So, instead of naming their firstborn after Gordie Howe, they named her Paulina.

A year later, in 1990, they welcomed a baby boy.

And I said, okay, I get to name my second one. So I named him Ty, after Ty Cobb, because I love baseball.


So when I grew up, I don’t know, I was one of those kids that, in April, I threw my hockey equipment in the basement…I couldn’t wait to play baseball. […] I loved it. I just loved the game. I loved the thinking part of it, the fundamentals of the sport, I just truly — I couldn’t get enough of baseball.

In fact, when he was a teenager in Ontario, Gretzky came close to signing a professional baseball contract. (He played shortstop and pitcher.)

So that explains why a hockey legend named his eldest son after baseball legend.

Wayne and Janet’s next two sons were named Trevor and Tristan (middle names Douglas and Wayne, respectively). Their fifth and final child, a girl, was named Emma.

P.S. Ty Cobb’s full first name? Tyrus.


Image: Adapted from Wayne Gretzky New York Rangers by Håkan Dahlström under CC BY 2.0.

The baby names Kippie and Kippy

The character Kippie (played by Glenn Walken) from the TV series "The World of Mr. Sweeney" (1954-1955).
Kippie from “The World of Mr. Sweeney”

The simple name Kip has a longer history than one might guess. There was a Kip in the 11th century Domesday Book, for instance.

But today’s post isn’t quite about Kip. It’s about the diminutive forms Kippy and Kippie, which saw some interesting usage in the ’50s and ’60s. No doubt the trendiness of Kip during that era set the scene for this usage, but pop culture played a part as well.

Let’s start in 1955, when Kippie debuted as a boy name, and Kippy both peaked as a boy name and debuted as a girl name:

Kippy (male)Kippy (female)Kippie (male)Kippie (female)
*Debut, †Peak usage

I think this extra 1955 usage can be attributed to a TV series called The World of Mr. Sweeney. The main character was Mr. Cicero P. Sweeney, who ran the town general store, but another prominent character was Cicero’s young grandson Kippie, played by Glenn Walken. (Fun fact: Glenn is the brother of Christopher Walken.)

The show began as a weekly segment on The Kate Smith Hour in 1953, but was spun off into an independent program — 15-minute episodes, 5 times per week — that lasted from 1954 to 1955. (Father Knows Best (1954-1960) occasionally featured a boy named Kippy as well, but I think Mr. Sweeney better accounts for the spike/debuts.)

Moving on to the ’60s, we see another spike for Kippy in 1960, followed by a relatively strong debut of Kippy as a girl name in 1962:

Kippy (male)Kippy (female)Kippie (male)Kippie (female)

During 1960, a male character named Kippy Clark was featured in the comic strip Mary Worth. (This might seem trivial, but comics were widely read decades ago.
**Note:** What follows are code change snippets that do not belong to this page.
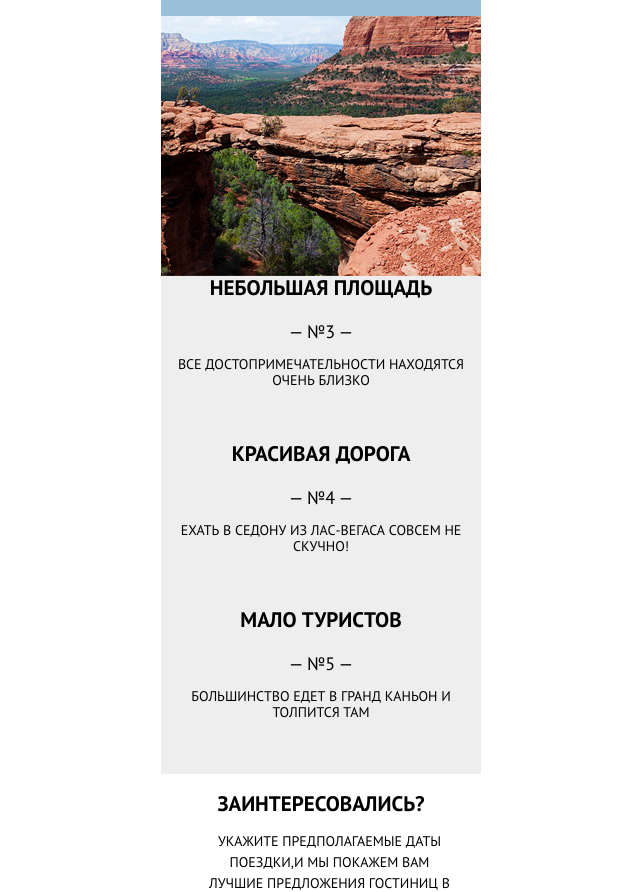
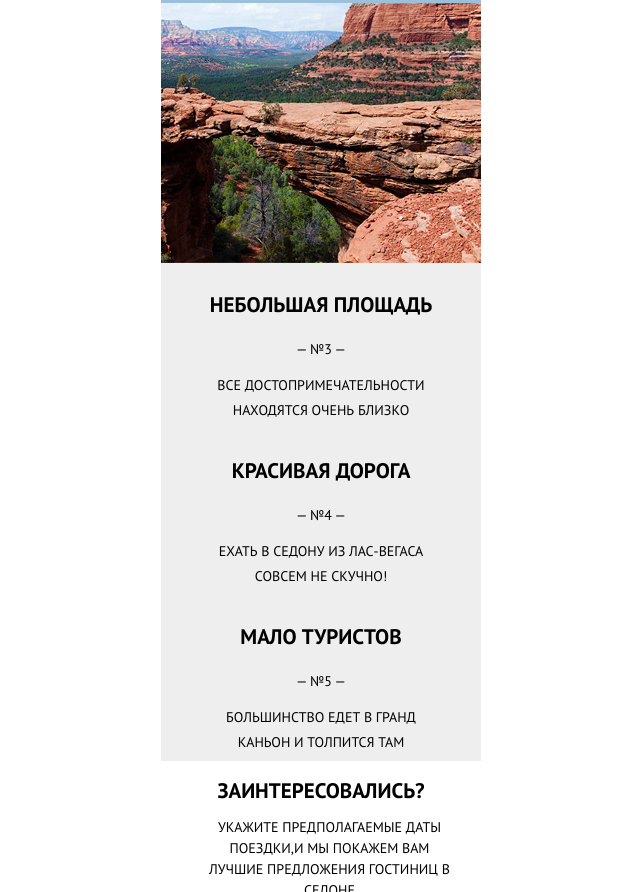
Before and after one commit to Lena9421/Sedona-adaptive, a plain HTML site: page index.html in a window 1280 px wide. Shown: the part 1908-2800 px from the top of the page, without its empty margins (319-959 px from the left). Drawn offline with Linux system fonts and the light colour scheme.

Commit message:
basic html

```diff
--- a/css/style.css
+++ b/css/style.css
@@ -76,10 +76,12 @@ body {
 .about__content {
     width: 255px;
     margin: 45px 30px 0 30px;
-
     font-size: 18px;
 
     text-align: center;
+}
+.about__content {
+    font-size: 14px;
 }
 
 .features {
@@ -116,8 +118,18 @@ body {
 }
 .feature--grey .feature__title {
     margin-top: 0;
+    padding-top: 30px;
 }
 
+.feature--grey .feature__content {
+    width: 208px;
+    padding: 0 56px;
+    line-height: 25px;
+}
+
+.feature__number {
+    font-size: 14px;
+}
 .feature--bridge {
     height: 260px;
 }
--- a/index.html
+++ b/index.html
@@ -64,7 +64,7 @@
             <ul class="features">
                 <li class="feature feature--blue">
                     <h3 class="feature__title">Настоящий городок</h3>
-                    — №1 —
+                    <span class="feature__number">— №1 —</span>
                     <p class="feature__content">Седона — не аттракцион для туристов, там течет своя жизнь</p>
                 </li>
                 <li class="feature">
@@ -79,8 +79,8 @@
                     <p class="feature__content">Всегда заказывайте фирменный бургер, вы не разочаруетесь!</p>
                 </li>
                 <li class="feature">
-                    <h3 class="feature__tittle feature__title--souvenirs">Сувениры</h3>
-                    <p class="item-content">Не только китайского, но и местного производства!</p>
+                    <h3 class="feature__title feature__title--souvenirs">Сувениры</h3>
+                    <p class="feature__content">Не только китайского, но и местного производства!</p>
                 </li>
                 <li class="feature feature--blue">
                     <h3 class="feature__title">Там есть<br>мост дьявола</h3> — №2 —
@@ -90,15 +90,18 @@
                     <img src="img/photo-bridge@1x.jpg" width="320" height="260" alt="Devils-bridge">
                 </li>
                 <li class="feature feature--grey">
-                    <h3 class="feature__title">Небольшая площадь</h3> — №3 —
+                    <h3 class="feature__title">Небольшая площадь</h3>
+                    <span class="feature__number">— №3 —</span>
                     <p class="feature__content">Все достопримечательности находятся очень близко</p>
                 </li>
                 <li class="feature feature--grey">
-                    <h3 class="feature__title">Красивая дорога</h3> — №4 —
+                    <h3 class="feature__title">Красивая дорога</h3>
+                    <span class="feature__number">— №4 —</span>
                     <p class="feature__content">Ехать в Седону из Лас-Вегаса совсем не скучно!</p>
                 </li>
                 <li class="feature feature--grey">
-                    <h3 class="feature__title">Мало туристов</h3> — №5 —
+                    <h3 class="feature__title">Мало туристов</h3>
+                    <span class="feature__number">— №5 —</span>
                     <p class="feature__content">Большинство едет в Гранд Каньон и толпится там</p>
                 </li>
             </ul>
```
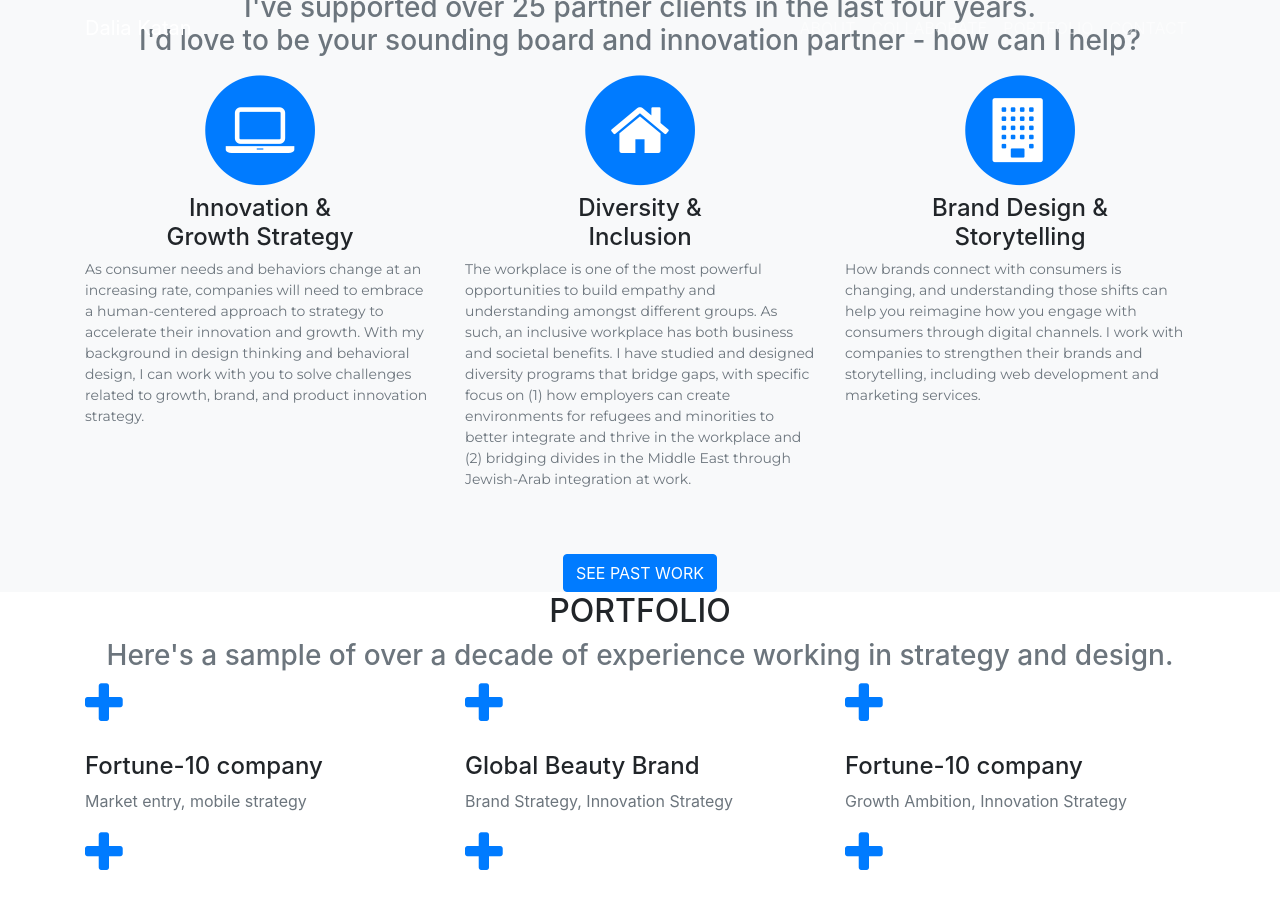
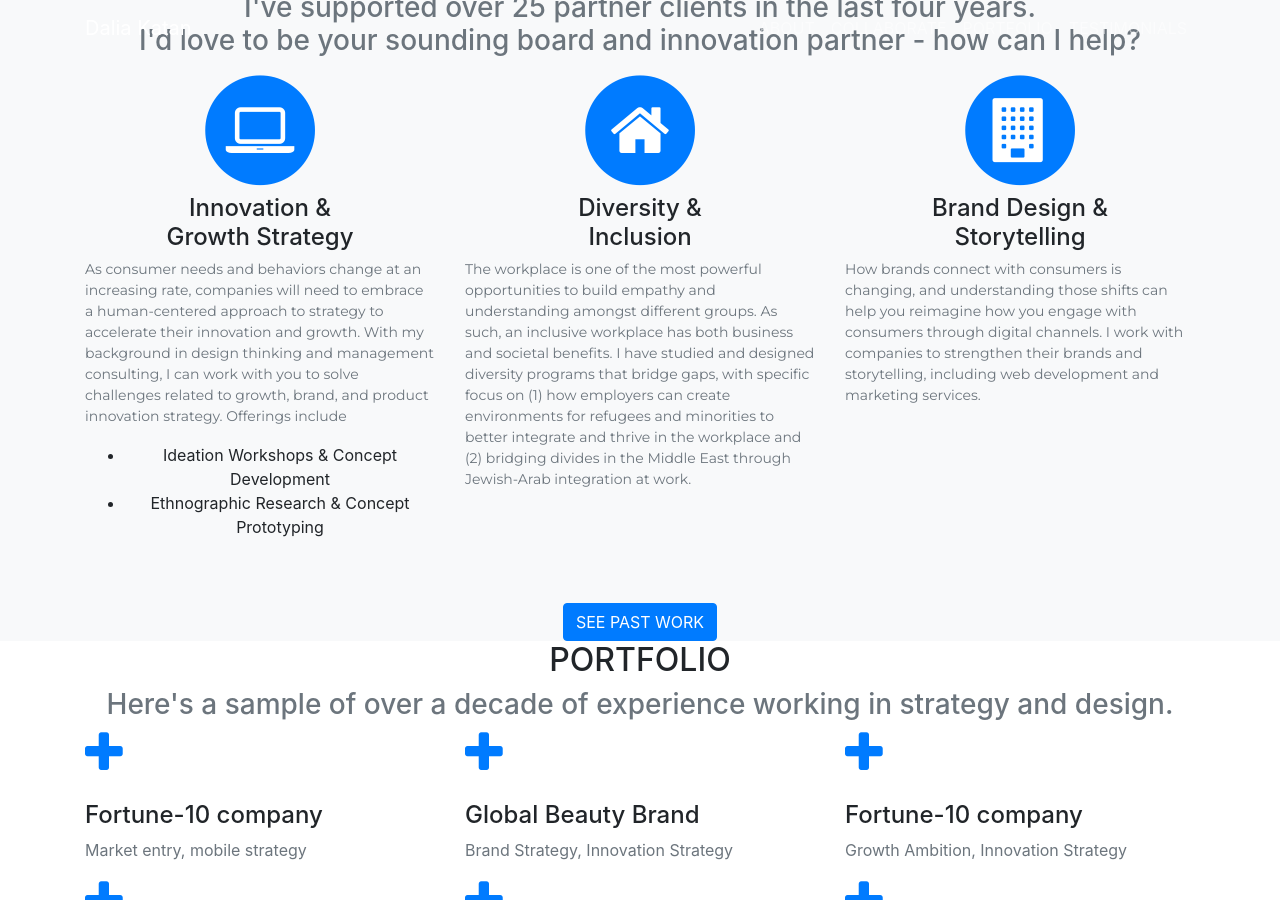
Before and after one commit to dalkat/dalkat.github.io, a Jekyll site: the page built from index.md, in a window 1280 px wide and 900 px high, scrolled down 763 px. Built offline with Jekyll 4.4.1, drawn with Linux system fonts in a browser that asks for light colours; nearby versions of some CDN libraries; some web fonts are replaced; library files that are not in the unit come from our copies.

Commit message:
update nav, added services to innovation

```diff
--- a/_data/default.yml
+++ b/_data/default.yml
@@ -10,6 +10,8 @@ nav:
     url: '#services'
   - title: Portfolio
     url: '#portfolio'
+  - title: Testimonials
+    url: '#testimonials
   - title: Contact
     url: '#contact'
 
--- a/_data/home.yml
+++ b/_data/home.yml
@@ -45,7 +45,7 @@ services:
   service:
     - icon: fa fa-laptop
       heading: Innovation & <br>Growth Strategy
-      text: As consumer needs and behaviors change at an increasing rate, companies will need to embrace a human-centered approach to strategy to accelerate their innovation and growth. With my background in design thinking and behavioral design, I can work with you to solve challenges related to growth, brand, and product innovation strategy.
+      text: As consumer needs and behaviors change at an increasing rate, companies will need to embrace a human-centered approach to strategy to accelerate their innovation and growth. With my background in design thinking and management consulting, I can work with you to solve challenges related to growth, brand, and product innovation strategy. Offerings include<br><ul><li>Ideation Workshops & Concept Development</li><li>Ethnographic Research & Concept Prototyping</li></ol>
     - icon: fa fa-home
       heading: Diversity & <br>Inclusion
       text: The workplace is one of the most powerful opportunities to build empathy and understanding amongst different groups. As such, an inclusive workplace has both business and societal benefits. I have studied and designed diversity programs that bridge gaps, with specific focus on (1) how employers can create environments for refugees and minorities to better integrate and thrive in the workplace and (2) bridging divides in the Middle East through Jewish-Arab integration at work.
--- a/_layouts/home.html
+++ b/_layouts/home.html
@@ -163,7 +163,7 @@ layout: default
                     <div class="row">
                       <div class="col-sm-2"></div><div class="col-sm-8">
                         <p>Dalia has incredible leadership skills – Envisioning, Engaging and Execution skills. She demonstrates great presence, EQ, IQ and drive and took full ownership of the project.</p>
-                        <small>Akhil S., CFO</small>
+                        <small>Akhil S., Global CFO</small>
                       </div>
                     </div>
                   </blockquote>
```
The name Mardeen debuted thanks to the very same strip.)

In 1962, following the sudden death of famous comedian Ernie Kovacs, his widow Edie and his ex-wife Bette battled in court over the custody of his two teenage daughters, Bette and Kippie Kovacs.

Do you like the name Kippy/Kippie? How about Kip itself? Let me know what you think in the comments…